Two weeks before the federal government shutdown began on Oct 1, the Director of The Office of Management and Budget issued a memo to the heads of federal departments and agencies, laying out a game plan for a potential federal shutdown. The notice is basically a 'how to' guide on shutting down federal operations, for any department heads who may not be familiar with the procedure. After all, the last time the government shut down, Barrack Obama had only just become old enough to even run for the office of President.
The memo starts out with some pretty important guidelines about not shutting down operations that are essential to public safety. The premise of which is basically saying don't go unplugging any nuclear reactors (unless you really have to). Beyond the basics, however, there's some more fine grained and at times head-scratchingly illogical advice. In the case of the guidance regarding website operation, the OMB advises that all websites should be disabled, unless doing so would significantly impede the agency's ability to carry out activities that are exempted from the shutdown.
In keeping with this guidance from The White House, the Department of Health and Human Services has remained online at hhs.gov and healthcare.gov.
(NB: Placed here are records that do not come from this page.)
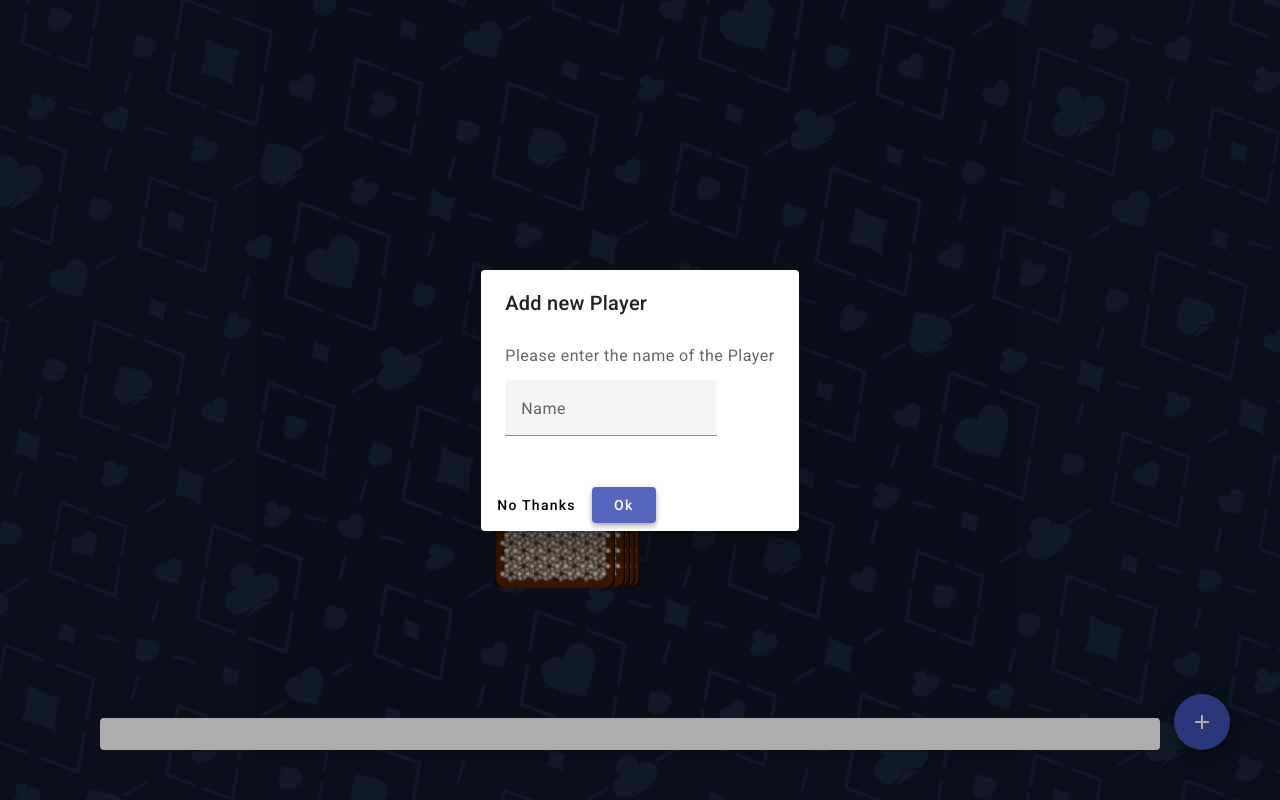
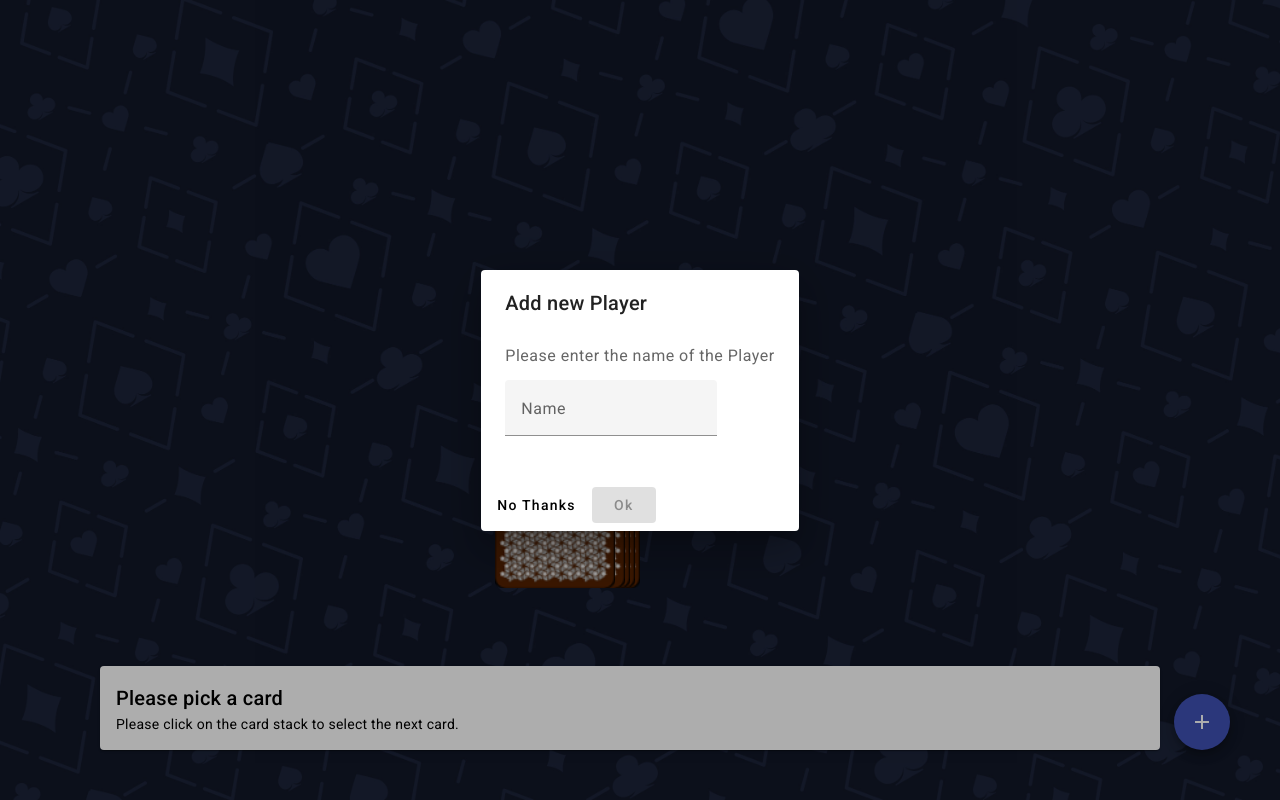
Before and after one commit to lucas-hmchr/ringoffire, an Angular app: page /game in a window 1280 px wide. Both pictures are taken after a click on the button "add". Built offline with nearby package versions, Linux system fonts and the light colour scheme.

Commit message:
bug fixes

```diff
--- a/src/app/dialog-add-player/dialog-add-player.component.html
+++ b/src/app/dialog-add-player/dialog-add-player.component.html
@@ -8,5 +8,5 @@
 </mat-dialog-content>
 <mat-dialog-actions>
   <button mat-button (click)="onNoClick()">No Thanks</button>
-  <button mat-raised-button [mat-dialog-close]="name" cdkFocusInitial color="primary">Ok</button>
+  <button mat-raised-button [disabled]="name.length == 0" [mat-dialog-close]="name" cdkFocusInitial color="primary">Ok</button>
 </mat-dialog-actions>
--- a/src/app/dialog-add-player/dialog-add-player.component.ts
+++ b/src/app/dialog-add-player/dialog-add-player.component.ts
@@ -1,6 +1,6 @@
 import { CommonModule } from '@angular/common';
 import { Component } from '@angular/core';
-import { MatDialogModule } from '@angular/material/dialog';
+import { MatDialog, MatDialogModule, MatDialogRef } from '@angular/material/dialog';
 import { MatFormFieldModule } from '@angular/material/form-field';
 import { MatInputModule } from '@angular/material/input';
 import { FormsModule } from '@angular/forms';
@@ -23,11 +23,9 @@ import { MatButtonModule } from '@angular/material/button';
 export class DialogAddPlayerComponent {
   name: string = '';
 
+  constructor(private dialogRef: MatDialogRef<DialogAddPlayerComponent>){}
+
   onNoClick() {
-    // später kannst du hier den Dialog schließen
-  }
-
-  animal() {
-    return this.name; // nur Beispiel-Rückgabe
+    this.dialogRef.close()
   }
 }
--- a/src/app/game-info/game-info.component.html
+++ b/src/app/game-info/game-info.component.html
@@ -1,10 +1,10 @@
 <mat-card>
     <mat-card-header>
         <mat-card-title>
-            {{ title }}
+            {{  card ? title : 'Please pick a card'  }}
         </mat-card-title>
     </mat-card-header>
     <mat-card-content>
-    {{ description }}
+    {{ card ? description : 'Please click on the card stack to select the next card.' }}
     </mat-card-content>
 </mat-card>
--- a/src/app/game/game.component.ts
+++ b/src/app/game/game.component.ts
@@ -49,7 +49,9 @@ export class GameComponent implements OnInit {
     const dialogRef = this.dialog.open(DialogAddPlayerComponent);
 
     dialogRef.afterClosed().subscribe(name => {
-      this.game?.players.push(name)
+      if (name && name.length > 0) {
+        this.game?.players.push(name);
+      }
 
     })
   }
```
These websites, crucial as they are to the Affordable Care Act (aka Obamacare), which has been the focal point of the current deadlock in Congress, have, naturally, remained among the few federal websites to stay online. All the while, other federal websites, many of which are widely used to access the mountains of data held by our federal government, have been shuttered. Among those affected are factfinder.gov, ftc.gov, and Congress' own website loc.gov. The irony of the situation being that the federal government has been bemoaning the threat of cyber criminals taking down government websites for years, and all it took was a single ill-advised provision of a White House memorandum to do the job.
While the availability of these websites is largely automated and the cost of keeping them accessible online, without any updates or new development, would be pennies per hour, the White House guidance instructs all websites to be taken offline, even if the cost of shutting them down exceeds the cost of continued operations, which was likely the case for most of these websites. Some websites, like that of the Federal Trade Commission, haven't even been taken offline, but instead have simply had an overlay added to prevent anyone from using the website. Now, in place of the material one expects to find when visiting the affected websites, a message reads something along the lines of this website is closed due to the federal government shutdown. Though it may as well read; you can have this information back--just as soon as we get paid. Perhaps the good people of the federal government could consider taking out a payday loan or two, like millions of Americans have to do to get by, and stop trying to punish the American people, who pay their salaries, for their own mismanagement of our money.